The care home market has remained resilient despite the unprecedented challenges posed by COVID-19, a major new report has found.
In the 31st edition of its Care Homes for Older People UK Market Report, LaingBuisson said COVID-19 had not triggered a surge in care home closures despite an 8 percentage point fall in occupancy rates between March and September 2020.
The business intelligence provider cautioned that closures may only have been postponed by loans and tax holidays, however, adding there could yet be a sharp increase in small, family run services going to the wall. LaingBuisson predicted occupancy levels may not return to normal levels until 2023.
The report also looks at the potential benefits of digitalisation that have been highlighted by the COVID crisis with NHSX understood to be making provision for NHS funding to make substantial investment in digital technologies for social care in the near future.

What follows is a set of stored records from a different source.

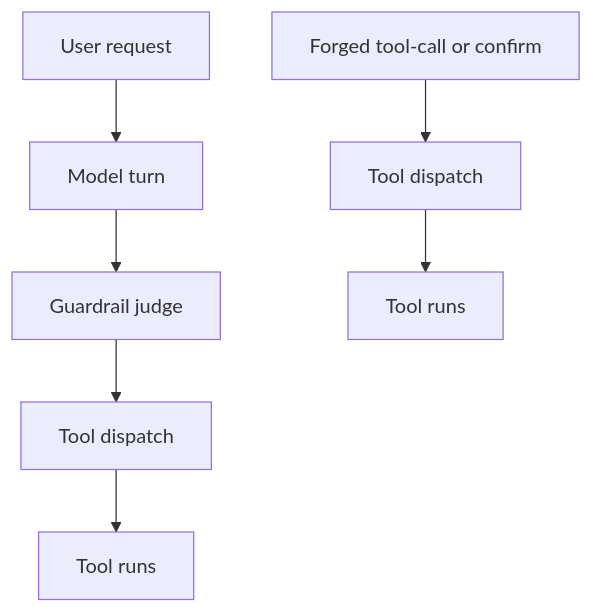
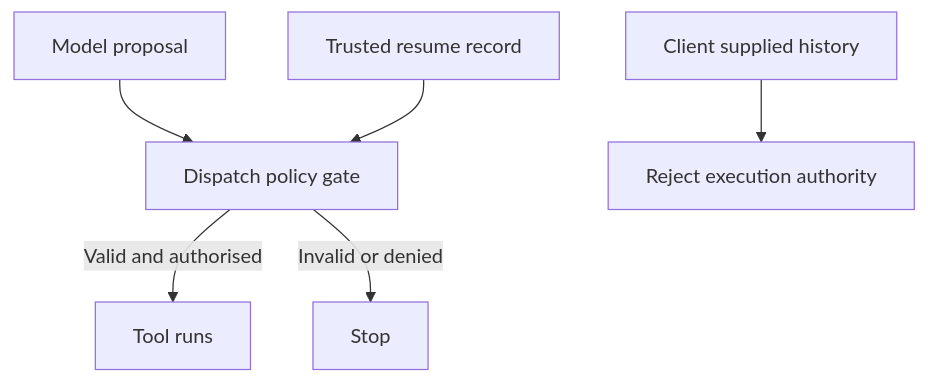
The diagram in src/content/posts/the-guardrail-that-waved-traffic-through.md (amoranio/Brief), drawn with Mermaid before and after one commit. The commit also changed other lines of this file and 6 other files, not shown here.

Commit message:
Improve latest briefs and add approval and retrieval architecture pairs (#36)

````diff
--- a/src/content/posts/the-guardrail-that-waved-traffic-through.md
+++ b/src/content/posts/the-guardrail-that-waved-traffic-through.md
@@ -23,10 +23,9 @@
 ```mermaid
-%% caption: Top path is model then judge then dispatch; bottom is forged payload straight to dispatch
+%% caption: Model proposals and resumed calls converge on the same dispatch gate; untrusted history cannot authorise execution
 flowchart TD
-  req[User request] --> model[Model turn]
-  model --> guard[Guardrail judge]
-  guard --> d1[Tool dispatch]
-  d1 --> t1[Tool runs]
-  forged[Forged tool-call or confirm] --> d2[Tool dispatch]
-  d2 --> t2[Tool runs]
+  model[Model proposal] --> gate[Dispatch policy gate]
+  resume[Trusted resume record] --> gate
+  history[Client supplied history] --> reject[Reject execution authority]
+  gate -->|Valid and authorised| tool[Tool runs]
+  gate -->|Invalid or denied| stop[Stop]
 ```
````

Report author, William Laing, (pictured) said: “No-one can deny that the care home market has been disrupted by COVID-19. Television and newspaper reports have told the very human story of what has happened. The figures show that the value of the market has shrunk from £17.3 billion in March 2020 to £16.6 billion in September 2020. The underlying drivers of demand remain, though how and when self-payers in particular choose to access care may change in the wake of the pandemic.
“Digitisation in social care, or rather the lack of it, has been one of the big stories in care homes through the pandemic. The lack of joined up health and social care records was held responsible for some of the breakdowns in communication at the start of COVID-19 and public expectation regarding what can be achieved through technology is growing. Digital technologies offer the potential for operational and back office efficiencies and to free staff up to focus on activities which add value and improve the customer experience. It would, nevertheless, be fanciful to say that we are anywhere close to artificial intelligence taking over tasks currently undertaken by human beings.

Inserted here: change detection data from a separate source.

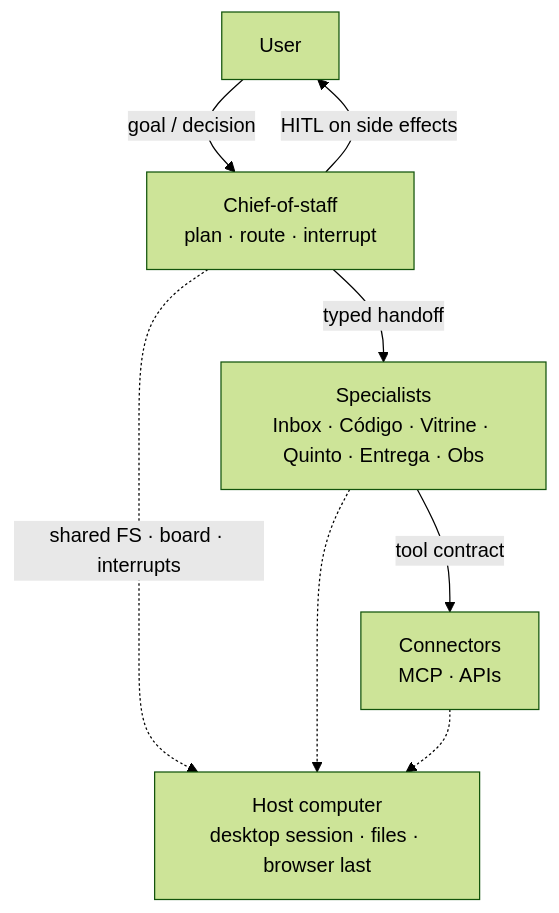
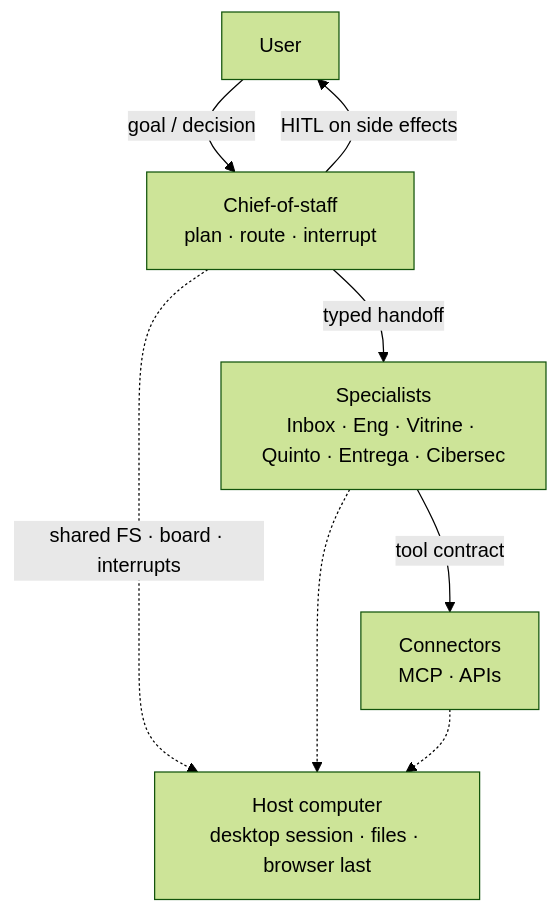
The diagram in README.md (tiagovilasboas/grok-bot-architecture), drawn with Mermaid (forest theme) before and after one commit. The commit also changed other lines of this file and 1 other file, not shown here.

Commit message:
docs: align README and architecture crew labels

````diff
--- a/README.md
+++ b/README.md
@@ -69,16 +69,16 @@
 ```mermaid
 flowchart TB
   User["User"]
   CoS["Chief-of-staff<br/>plan · route · interrupt"]
-  Specs["Specialists<br/>Inbox · Código · Vitrine · Quinto · Entrega · Obs"]
+  Specs["Specialists<br/>Inbox · Eng · Vitrine · Quinto · Entrega · Cibersec"]
   Conn["Connectors<br/>MCP · APIs"]
   Host["Host computer<br/>desktop session · files · browser last"]
 
   User -->|"goal / decision"| CoS
   CoS -->|"typed handoff"| Specs
   Specs -->|"tool contract"| Conn
   CoS -.->|"shared FS · board · interrupts"| Host
   Specs -.-> Host
   Conn -.-> Host
   CoS -->|"HITL on side effects"| User
 ```
````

“Aside from what happened at the start of the pandemic, there have been many pilot projects which have shown the efficiencies to be gained for the NHS from connectivity, remote monitoring and diagnosis, the avoidance of unnecessary hospital admissions and the delivery of primary care in care homes if connectivity between the mainly independent social care sector and public sector healthcare provision is improved. The promise of NHS funding from NHSX to support this will be vital to achieving this much needed upgrade in technology for many care homes.”